[EXTRACTED MATERIAL]

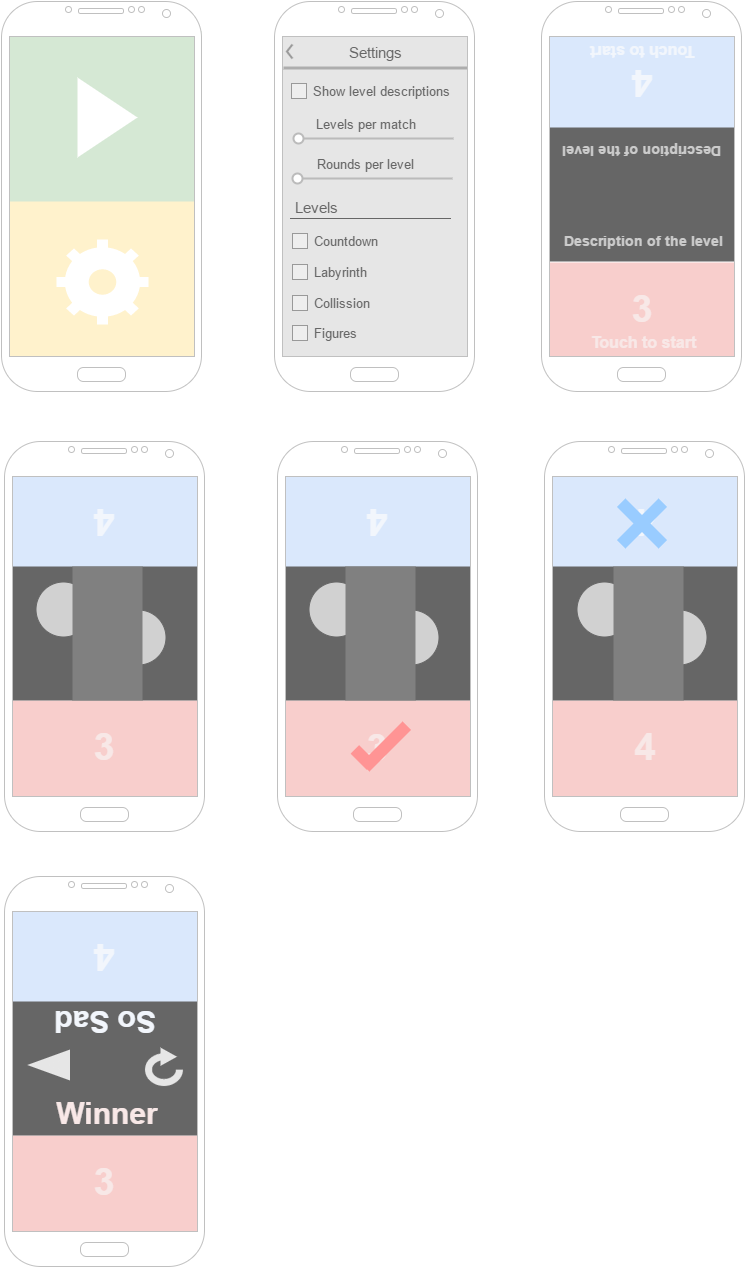
Before: docs/designs/0.1.png, a diagram exported from draw.io (jsidrach/visual-react). Source tidied: cells renumbered, new cells last; positions are measured from the earlier drawing's top-left corner, leaving out a move shared by most shapes.
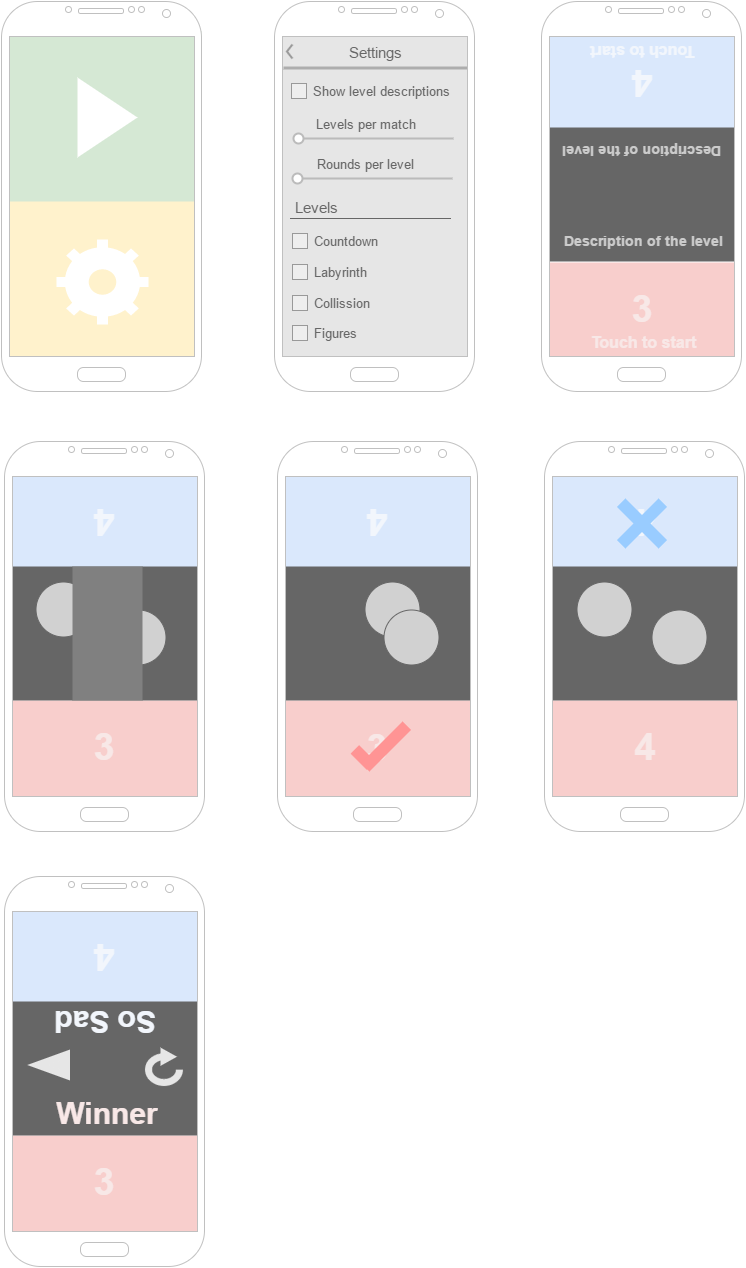
After the change.

Change to the diagram source:
```diff
@@ -180,14 +180,11 @@
       <mxGeometry x="281" y="565" width="190" height="134" as="geometry" />
     </mxCell>
     <mxCell id="61" style="ellipse;whiteSpace=wrap;html=1;shadow=0;strokeColor=#666666;strokeWidth=1;fillColor=#D1D1D1;gradientColor=none;fontSize=16;fontColor=#CCCCCC;" parent="1" vertex="1">
-      <mxGeometry x="307" y="580" width="55" height="55" as="geometry" />
+      <mxGeometry x="363" y="580" width="55" height="55" as="geometry" />
     </mxCell>
     <mxCell id="62" style="ellipse;whiteSpace=wrap;html=1;shadow=0;strokeColor=#666666;strokeWidth=1;fillColor=#D1D1D1;gradientColor=none;fontSize=16;fontColor=#CCCCCC;" parent="1" vertex="1">
       <mxGeometry x="382" y="608" width="55" height="55" as="geometry" />
     </mxCell>
-    <mxCell id="63" style="whiteSpace=wrap;html=1;shadow=0;strokeColor=none;strokeWidth=1;fillColor=#808080;gradientColor=none;fontSize=16;fontColor=#CCCCCC;" parent="1" vertex="1">
-      <mxGeometry x="344" y="565" width="70" height="134" as="geometry" />
-    </mxCell>
     <mxCell id="64" style="verticalLabelPosition=bottom;verticalAlign=top;html=1;shadow=0;dashed=0;strokeWidth=1;shape=mxgraph.android.phone2;fillColor=#ffffff;strokeColor=#c0c0c0;" parent="1" vertex="1">
       <mxGeometry x="276" y="440" width="200" height="390" as="geometry" />
     </mxCell>
@@ -227,9 +224,6 @@
     <mxCell id="76" style="ellipse;whiteSpace=wrap;html=1;shadow=0;strokeColor=#666666;strokeWidth=1;fillColor=#D1D1D1;gradientColor=none;fontSize=16;fontColor=#CCCCCC;" parent="1" vertex="1">
       <mxGeometry x="650" y="608" width="55" height="55" as="geometry" />
     </mxCell>
-    <mxCell id="77" style="whiteSpace=wrap;html=1;shadow=0;strokeColor=none;strokeWidth=1;fillColor=#808080;gradientColor=none;fontSize=16;fontColor=#CCCCCC;" parent="1" vertex="1">
-      <mxGeometry x="612" y="565" width="70" height="134" as="geometry" />
-    </mxCell>
     <mxCell id="78" style="verticalLabelPosition=bottom;verticalAlign=top;html=1;shadow=0;dashed=0;strokeWidth=1;shape=mxgraph.android.phone2;fillColor=#ffffff;strokeColor=#c0c0c0;" parent="1" vertex="1">
       <mxGeometry x="543" y="440" width="200" height="390" as="geometry" />
     </mxCell>
```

[/EXTRACTED MATERIAL]

**WORK TASK**
Everything in the records above should come back word for word, except the pictures.

**SOLUTION BELOW**
Before: docs/designs/0.1.png, a diagram exported from draw.io (jsidrach/visual-react). Source tidied: cells renumbered, new cells last; positions are measured from the earlier drawing's top-left corner, leaving out a move shared by most shapes.
After the change.

Change to the diagram source:
```diff
@@ -180,14 +180,11 @@
       <mxGeometry x="281" y="565" width="190" height="134" as="geometry" />
     </mxCell>
     <mxCell id="61" style="ellipse;whiteSpace=wrap;html=1;shadow=0;strokeColor=#666666;strokeWidth=1;fillColor=#D1D1D1;gradientColor=none;fontSize=16;fontColor=#CCCCCC;" parent="1" vertex="1">
-      <mxGeometry x="307" y="580" width="55" height="55" as="geometry" />
+      <mxGeometry x="363" y="580" width="55" height="55" as="geometry" />
     </mxCell>
     <mxCell id="62" style="ellipse;whiteSpace=wrap;html=1;shadow=0;strokeColor=#666666;strokeWidth=1;fillColor=#D1D1D1;gradientColor=none;fontSize=16;fontColor=#CCCCCC;" parent="1" vertex="1">
       <mxGeometry x="382" y="608" width="55" height="55" as="geometry" />
     </mxCell>
-    <mxCell id="63" style="whiteSpace=wrap;html=1;shadow=0;strokeColor=none;strokeWidth=1;fillColor=#808080;gradientColor=none;fontSize=16;fontColor=#CCCCCC;" parent="1" vertex="1">
-      <mxGeometry x="344" y="565" width="70" height="134" as="geometry" />
-    </mxCell>
     <mxCell id="64" style="verticalLabelPosition=bottom;verticalAlign=top;html=1;shadow=0;dashed=0;strokeWidth=1;shape=mxgraph.android.phone2;fillColor=#ffffff;strokeColor=#c0c0c0;" parent="1" vertex="1">
       <mxGeometry x="276" y="440" width="200" height="390" as="geometry" />
     </mxCell>
@@ -227,9 +224,6 @@
     <mxCell id="76" style="ellipse;whiteSpace=wrap;html=1;shadow=0;strokeColor=#666666;strokeWidth=1;fillColor=#D1D1D1;gradientColor=none;fontSize=16;fontColor=#CCCCCC;" parent="1" vertex="1">
       <mxGeometry x="650" y="608" width="55" height="55" as="geometry" />
     </mxCell>
-    <mxCell id="77" style="whiteSpace=wrap;html=1;shadow=0;strokeColor=none;strokeWidth=1;fillColor=#808080;gradientColor=none;fontSize=16;fontColor=#CCCCCC;" parent="1" vertex="1">
-      <mxGeometry x="612" y="565" width="70" height="134" as="geometry" />
-    </mxCell>
     <mxCell id="78" style="verticalLabelPosition=bottom;verticalAlign=top;html=1;shadow=0;dashed=0;strokeWidth=1;shape=mxgraph.android.phone2;fillColor=#ffffff;strokeColor=#c0c0c0;" parent="1" vertex="1">
       <mxGeometry x="543" y="440" width="200" height="390" as="geometry" />
     </mxCell>
```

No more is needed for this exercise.